This group consisted of:
Royal College of Nursing
Royal College of General Practitioners
Royal College of Practitioners
Royal Pharmaceutical Society
Royal College of Emergency Medicine
Royal College Of Psychiatrists
Professional Record Standards Body
British Medical Association
Healthcare Safety Investigation Branch
Care networks and related organisations
This group consisted of::
Primary care liaison networks, other related networks and professional senates
Learning Disability Expert by Experience clinical advisors
Learning Disability Public Health Observatory
Norah Fry Centre, Bristol University – authors of the CIPOLD report
Government and related public sector organisations
This group consisted of:
Department of Health and Social Care - Dementia and Disabilities Unit, Social Care, Ageing and Disability
NHS England Safeguarding team
NHS England Equality and Health Inequalities Unit
NHS England Autism team
The Equality and Human Rights Commission
Patient related organisations
This group consisted of:
Mencap National Autism Society Challenging Behaviour Foundation National Valuing Families Forum Voluntary Organisations Disability Group Age UK – Older Peoples Forum National Digital team for Inclusion (NDTI) - 5 NDTI national events brought together health care professionals, carers and service users - in addition, over 600 online and paper questionnaires were submitted
In addition, co-production and discovery work was undertaken with clinical system providers including screening services and many individual patients and their carers and families.
In response to findings, NHS England commissioned NHS Digital to create a Reasonable Adjustment Flag on the NHS Spine for the benefit of all relevant patients covered by the definition of impairment under the Equality Act.
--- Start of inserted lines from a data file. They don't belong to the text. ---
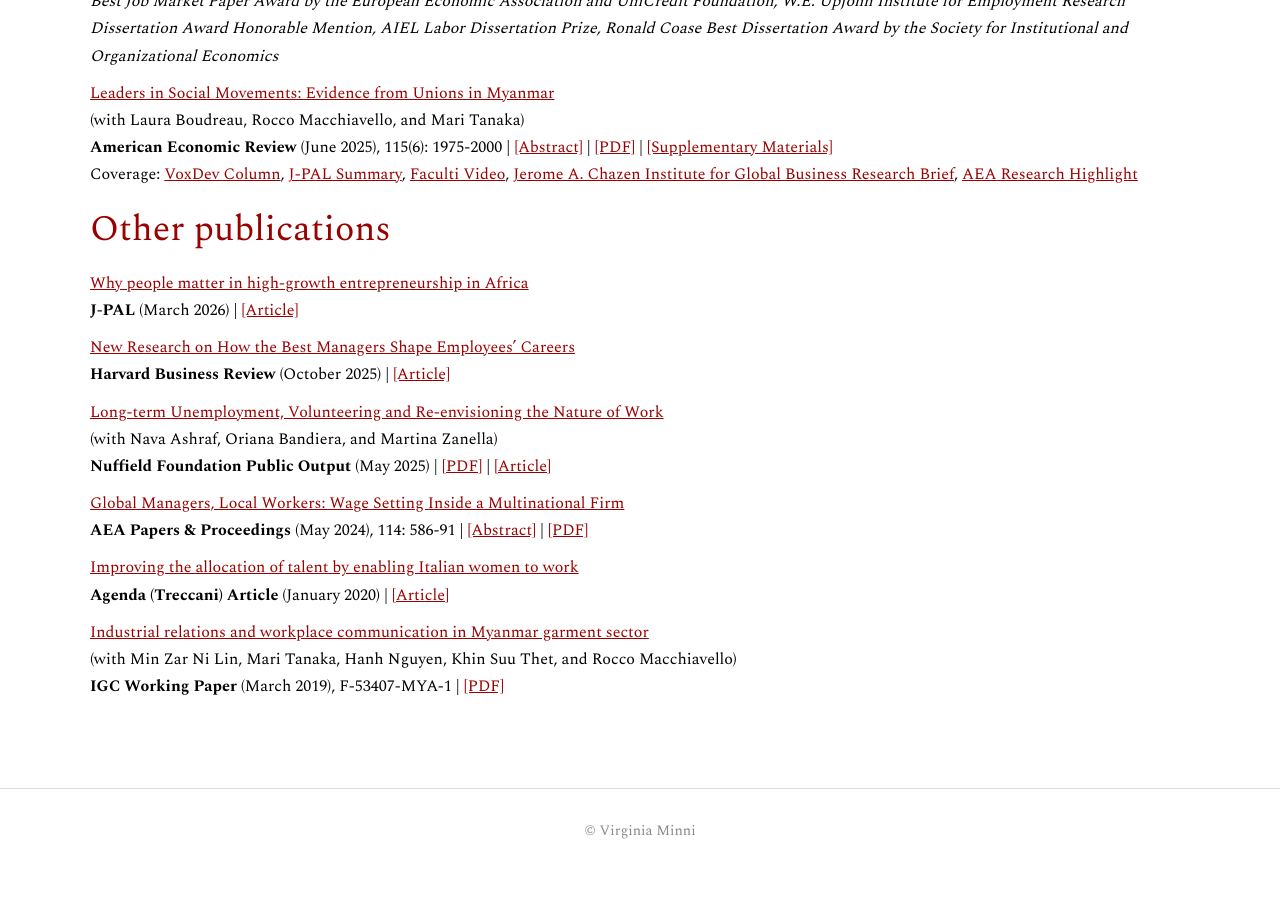
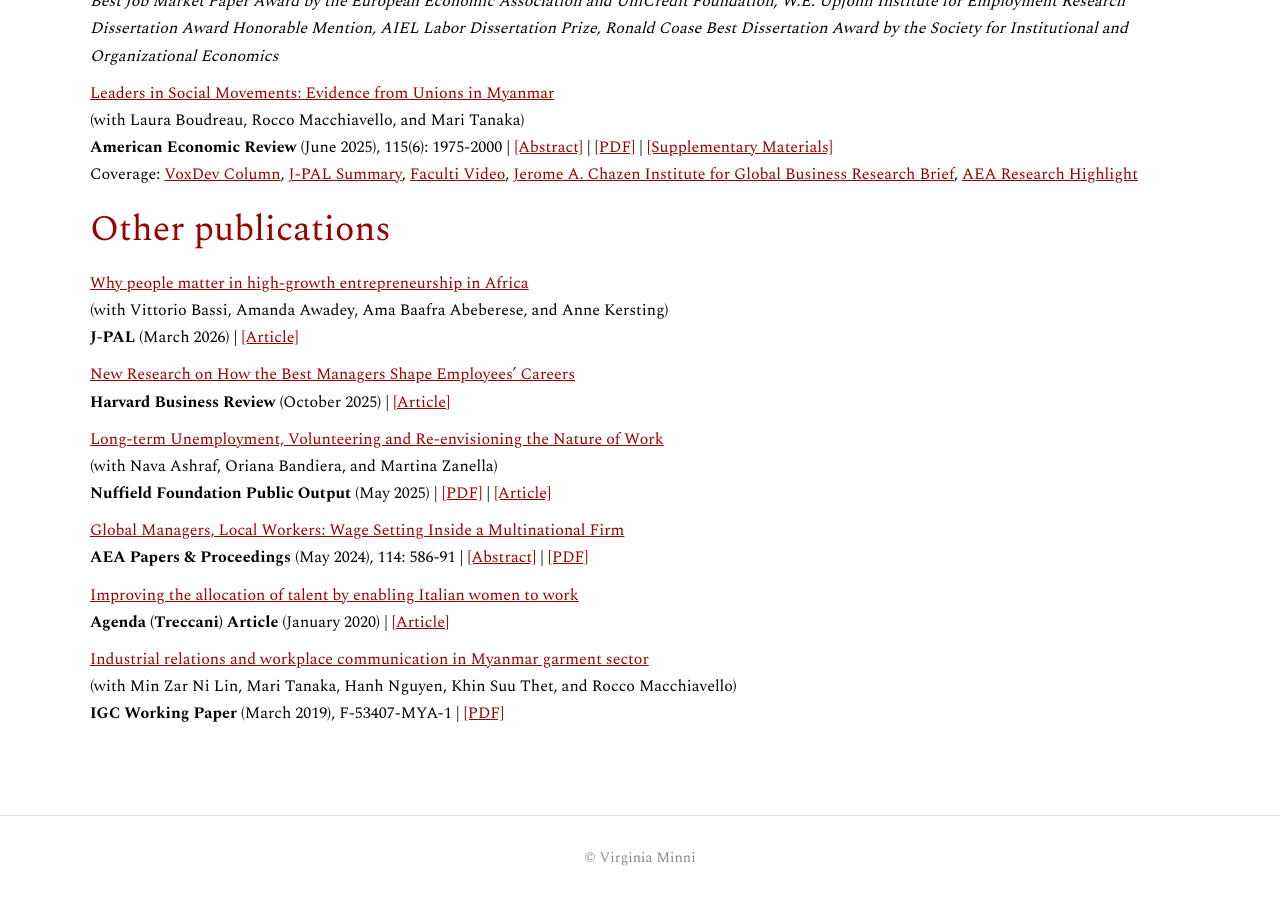
Before and after one commit to virginiaminni/virginiaminni.github.io, a Jekyll site: the page built from research.md, in a window 1280 px wide and 900 px high, scrolled down 972 px. Built offline with Jekyll 4.4.1, drawn with Linux system fonts in a browser that asks for light colours; before the commit the page ends 1845 px from its top, so only the background shows below that.

Commit message:
Update research.md

```diff
--- a/research.md
+++ b/research.md
@@ -66,6 +66,7 @@ Coverage:  <a href="https://voxdev.org/topic/institutions-political-economy/who-
 
 ## Other publications
 <a href="https://www.povertyactionlab.org/blog/3-24-26/why-people-matter-high-growth-entrepreneurship-africa" target="_blank" rel="noopener noreferrer"> Why people matter in high-growth entrepreneurship in Africa </a> <br>
+(with Vittorio Bassi, Amanda Awadey, Ama Baafra Abeberese, and Anne Kersting)<br>
 **J-PAL** (March 2026) | <a href="https://www.povertyactionlab.org/blog/3-24-26/why-people-matter-high-growth-entrepreneurship-africa" target="_blank" rel="noopener noreferrer"> [Article]
 
 <a href="https://hbr.org/2025/10/new-research-on-how-the-best-managers-shape-employees-careers" target="_blank" rel="noopener noreferrer"> New Research on How the Best Managers Shape Employees’ Careers </a> <br>
```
This supports the findings of the CIPOLD report and the NHS Long Term Plan requirement that by 2023/24, a ‘digital flag’ in the patient record will ensure staff know a patient has a learning disability or autism.
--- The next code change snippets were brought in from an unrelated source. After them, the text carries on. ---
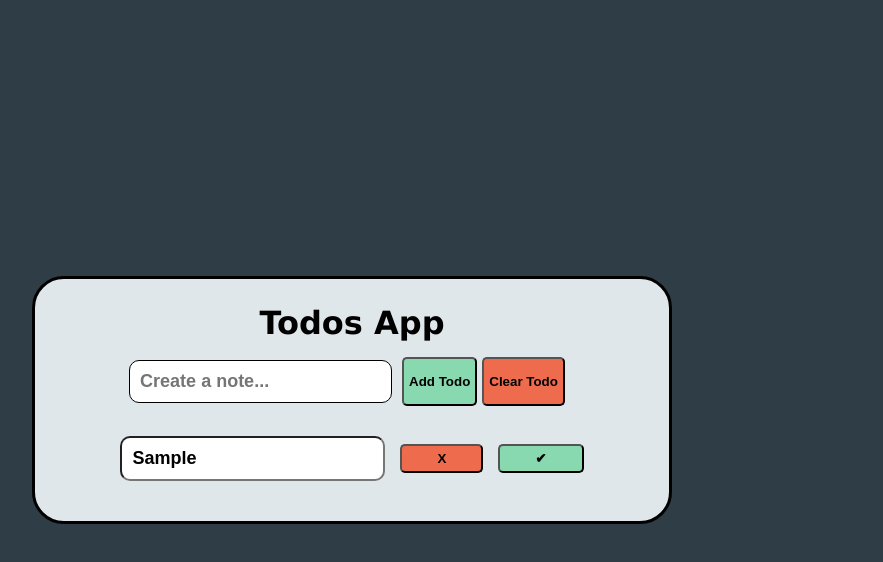
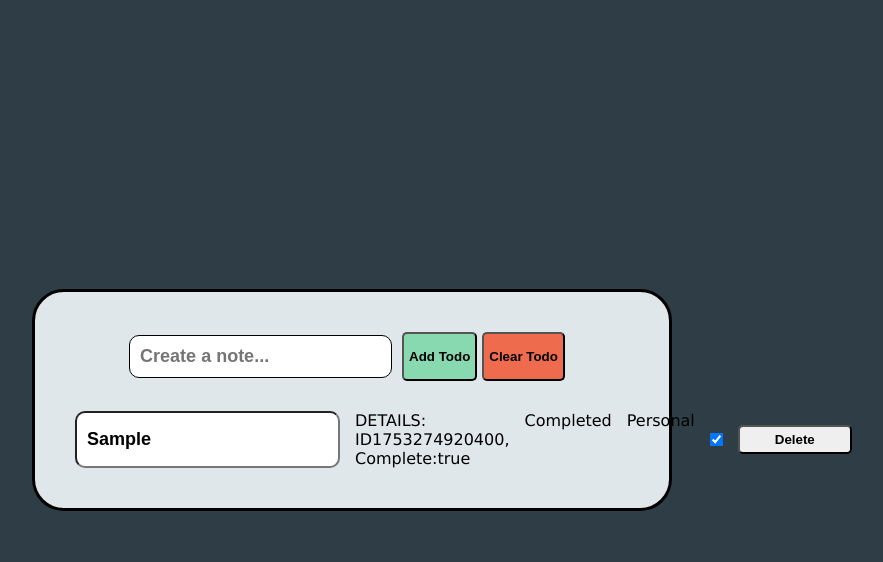
Before and after one commit to ron02dev/react-todo, a React (Vite) app: page / in a window 1280 px wide. Both pictures are taken after typing "Sample" into the empty fields and a click on the button "Add Todo". Shown: the top 562 px of the page, without its empty margins (288-1171 px from the left). Built offline with nearby package versions, Linux system fonts and the light colour scheme.

Commit message:
react-hooks halfway done

```diff
--- a/src/App.jsx
+++ b/src/App.jsx
@@ -1,47 +1,77 @@
-import { useState } from "react";
+import { createContext, useReducer} from "react";
 import "./Styles/App.scss";
 import InputBar from "./Components/InputBar";
 import TodosList from "./Components/TodosList";
+
+export const ACTIONS = {
+  ADD_TODO: "add-todo",
+  DELETE_TODO: "delete-todo",
+  TOGGLE_AS_DONE: "done-todo",
+  ADD_TO_CATEGORY_TODO: "add-to-category",
+  EDIT_TODO: "edit-todo",
+  CLEAR_TODO: "clear-todo",
+};
+
+
+function reducer(todos, action) {
+  switch (action.type) {
+
+    case ACTIONS.ADD_TODO:
+      return [...todos, newTodo(action.payload.inputText)];
+      break;
+    case ACTIONS.TOGGLE_AS_DONE:
+      return todos.map((todo) => {
+        if (action.payload.id === todo.id) {
+          return { ...todo, isComplete: !todo.isComplete };
+        }
+        return todo;
+      });
+      break;
+    case ACTIONS.DELETE_TODO:
+      return todos.filter((todo) => {
+        return todo.id !== action.payload.id;
+      });
+      break;
+      case ACTIONS.CLEAR_TODO:
+        return []
+      break;
+      case ACTIONS.EDIT_TODO:
+
+  }
+}
+
+function newTodo(user_input) {
+  return {
+    id: Date.now(),
+    context: user_input,
+    isComplete: true,
+    category: ["Personal"],
+  };
+}
+
+
+
+export const dispatchContext = createContext(null)
+
+
+
 function App() {
-  const [todos, setTodos] = useState([]);
+  const [todos, dispatch] = useReducer(reducer, []);
 
-  function handleCreate(newItem) {
-    newItem && setTodos((todos)=>[...todos,newItem])
+
+
+  function handleCreateTodo(inputText) {
+    dispatch({ type: ACTIONS.ADD_TODO, payload: { inputText } });
   }
 
-  function handleDeleteAll() {
-    setTodos([])
-  }
-
-  function handleDelete(event,_index) {
-    event.preventDefault();
-    const newArray = todos.filter((item,itemIndex)=>{
-      console.log(itemIndex)
-      return itemIndex !== _index
-    })
-   setTodos(newArray)
-  }
-
-  function handleEditTodo(event,index){
-    event.preventDefault();
-    const value = event.target.value
-    const newArray = [...todos]
-    newArray[index] = value
-    setTodos(newArray)
-  }
+  console.log(todos);
 
   return (
     <>
-      <h1 className="app-title">Todos App</h1>
-      <InputBar onCreate={handleCreate} onDeleteAll={handleDeleteAll} />
-
-      <section className="item-list-container">
-         {todos.length ? (
-        <TodosList lists={todos} onDelete={handleDelete} onEditTodo={handleEditTodo} />
-      ) : (
-        <p>Add some items to your list to get started!</p>
-      )}
-      </section>
+    <dispatchContext.Provider value={dispatch}>
+            <InputBar onCreate={handleCreateTodo}/>
+      {todos && <TodosList todos={todos}/>}
+    </dispatchContext.Provider>
     </>
   );
 }
--- a/src/Components/InputBar.jsx
+++ b/src/Components/InputBar.jsx
@@ -1,14 +1,15 @@
-import { useState } from 'react'
+import { useState,useContext } from 'react'
 import './Styles/Components.scss'
-function InputBar({onCreate,onDeleteAll}) {
+import { ACTIONS } from '../App'
+import { dispatchContext } from '../App'
+function InputBar({onCreate}) {
 
     const [input,setInput] =useState('')
-
+    const dispatch = useContext(dispatchContext)
 
     const handleInput = (event)=>{
         console.log(event.target.value)
         setInput(event.target.value)
-
     }
 
     const handleSubmit = (event) => {
@@ -24,7 +25,7 @@ function InputBar({onCreate,onDeleteAll}) {
             </form>
             <section>
                 <button className='add-btn' onClick={handleSubmit}>Add Todo</button>
-                <button className='clr-btn' onClick={onDeleteAll}>Clear Todo</button>
+                <button className='clr-btn' onClick={()=>{dispatch({type:ACTIONS.CLEAR_TODO})}}>Clear Todo</button>
             </section>
         </div>
     )
--- a/src/Components/TodosList.jsx
+++ b/src/Components/TodosList.jsx
@@ -1,26 +1,45 @@
-import { useState } from "react";
+import { useContext } from "react";
 import "./Styles/Components.scss";
-function TodosList({ lists, onDelete,onEditTodo}) {
-  console.log(lists);
+import { ACTIONS } from "../App";
+import { dispatchContext } from "../App";
+function TodosList({ todos}) {
 
-    const [isMarked,setIsMarked] =useState(false)
-
-  function handleMarked(){
-    setIsMarked(!isMarked)
-    console.log(isMarked)
-  }
+  const dispatch = useContext(dispatchContext)
 
   return (
     <ul className="list-container">
-      {lists.map((content, id) => {
+      {todos.map((object, id) => {
         return <li key={id}>
 
-            <input className={isMarked? `completed` : ``} onChange={(e)=>{onEditTodo(e,id)}}  type="text" value={content} />
-            <button className="del-btn"  onClick={(e)=>{onDelete(e,id)}}>X</button>
-            <button className="check-btn" onClick={handleMarked}>✔</button>
+            <input  type="text" value={object.context} />
+            <p>DETAILS: ID{object.id}, Complete:{object.isComplete.toString()}</p>
+            <label htmlFor="check">Completed</label>
+            {
+           <Categories categories={object.category}/>
+            }
+           <input type="checkbox" name="check"  defaultChecked={object.isComplete.toString()} onClick={()=>{dispatch({type:ACTIONS.TOGGLE_AS_DONE, payload:{id:object.id}})}} />
+              <button onClick={()=>{dispatch({type: ACTIONS.DELETE_TODO, payload:{id:object.id}})}}>Delete</button>
         </li>;
       })}
     </ul>
   );
 }
+
+
+
+function Categories({categories}){
+        return (
+          <ul>
+            {
+              categories.map((item,id)=>{
+               return( <li key={id}>{item}</li>)
+              })
+            }
+
+            </ul>
+        )
+
+}
+
+
 export default TodosList;
```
The first phase of work has seen the capability built into the NHS Spine and available for Flag creation, viewing and update through use of the SCR application (SCRa) and SCRa 1-click enabled clinical systems (initially in Servelec Rio).
In addition, a FHIR software Application Programme Interface (API) has been designed for integration of clinical and screening systems with the Flag.
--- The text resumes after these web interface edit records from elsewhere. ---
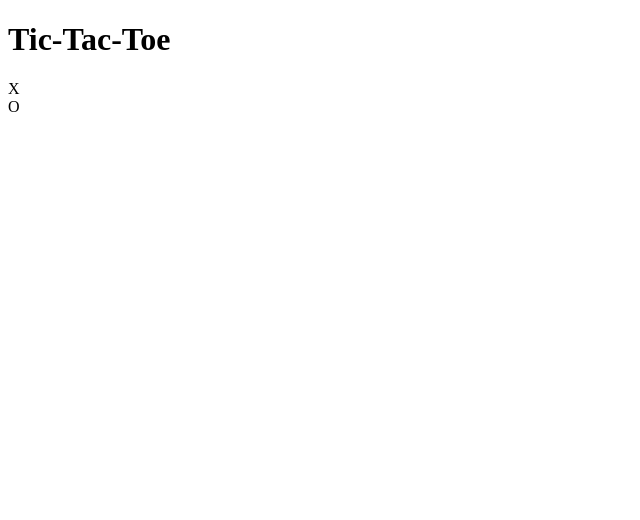
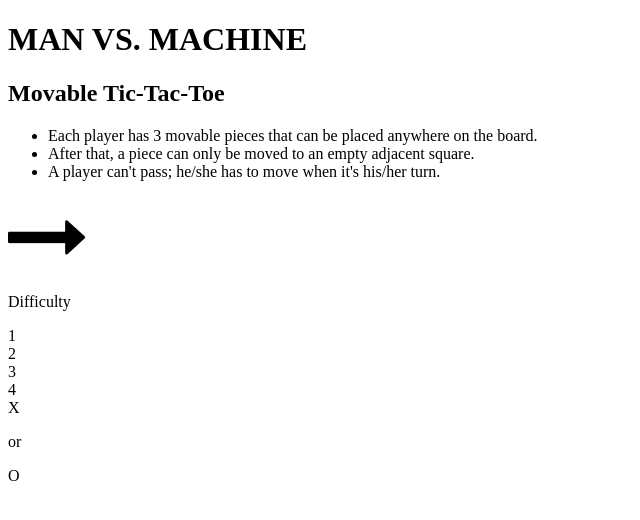
Before and after one commit to veronikabenkeser/JavaScriptProjects, a plain HTML site: page TicTacToe/index.html in a window 1280 px wide. Shown: the whole page, without its empty margins (0-640 px from the left). Drawn offline with Linux system fonts and the light colour scheme; a web font is replaced by a local one.

Commit message:
Update index.html

```diff
--- a/TicTacToe/index.html
+++ b/TicTacToe/index.html
@@ -1,16 +1,64 @@
 <!DOCTYPE html>
 <html>
+
 <head>
-<link href='https://fonts.googleapis.com/css?family=Source+Sans+Pro:400,900|Raleway:400,900|Sniglet:400,800|Biryani:400,900|Catamaran:400,900' rel='stylesheet' type='text/css'>
+    <link href='https://fonts.googleapis.com/css?family=Source+Sans+Pro:400,900|Raleway:400,900|Sniglet:400,800|Biryani:400,900|Catamaran:400,900'
+    rel='stylesheet' type='text/css'>
+    <link href='https://fonts.googleapis.com/css?family=Gloria+Hallelujah'
+    rel='stylesheet' type='text/css'>
+    <link rel="stylesheet" href="https://maxcdn.bootstrapcdn.com/font-awesome/4.4.0/css/font-awesome.min.css">
+    <link href="http://fonts.googleapis.com/css?
+family=Reenie+Beanie:regular" rel="stylesheet"
+    type="text/css">
 </head>
 
 <body>
     <div class="all-content">
-    <h1>Tic-Tac-Toe</h1>
+        <div class="intro">
+
+            <h1>MAN VS. MACHINE</h1>
+            <h2>Movable Tic-Tac-Toe</h2>
+
+            <div class="rules">
+                <ul>
+                    <li>Each player has 3 movable
+                        pieces that can be
+                        placed anywhere on
+                        the board.</li>
+                    <li>After that, a piece can
+                        only be moved to
+                        an empty adjacent
+                        square.
+                    </li>
+                    <li>A player can't pass;
+                        he/she has to move
+                        when it's his/her
+                        turn.
+                    </li>
+                </ul>
+            </div>
+        </div>
+        <div class="settings">
+            <i class="fa fa-long-arrow-right fa-5x arrow"></i>
+            <!--<span class="arrow">&#8595;</span>-->
+            <div class="difficulty">
+                <p>Difficulty</p>
+                <div class="note-top left"></div>
+                <div>1</div>
+                <div>2</div>
+                <div>3</div>
+                <div>4</div>
+            </div>
+
             <div class="choice-bubble">
+                <div class="note-top right"></div>
                 <div class="selection" id="X">X</div>
+                <p>or</p>
                 <div class="selection" id="O">O</div>
             </div>
+        </div>
+
+        <section>
             <div class="grid">
                 <div class="row" id="1">
                     <div></div>
@@ -28,6 +76,8 @@
                     <div></div>
                 </div>
             </div>
+        </section>
     </div>
 </body>
+
 </html>
```
Lines whose indentation alone changed are shown as unchanged.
The expectation is that technical updates to SCRa and piloting of system integration will be complete towards the end of 2020, when the capability will be made available for wider use across health and care.
For organisations that wish to know more about the future utilisation of the capability and how it complements and extends their existing delivery of reasonable adjustments, please contact: firstname.lastname@example.org
The NHS Digital Implementation and Business Change team are available to talk to you about how you’re already making reasonable adjustments and how the structured approach to the Flag can complement and extend current activity.
How can I help make sure these adjustments are made? Including what digital flagging means for patients a short film is about how sharing information can help staff in health services know the right way to work with people with a learning disability and/or autism.
The inquiry found: 1) The lack of reasonable adjustments … was a contributory factor in a number of deaths. 2) GP referrals commonly did not mention learning disabilities, and hospital ‘ﬂagging’ systems to identify people with learning disabilities who needed reasonable adjustments were limited. 3) There is a need for clear identification of people with learning disabilities on the NHS central registration system and for this information to be made available to care professionals in healthcare record systems. Merely identifying that a person has learning disabilities is not sufﬁcient - this information needs to be supplemented by a statement of the reasonable adjustments required.
All organisations that provide NHS or adult social care must follow the accessible information standard by law. The standard aims to make sure that people who have a disability, impairment or sensory loss are provided with information that they can easily read or understand with support so they can communicate effectively with health and social care services.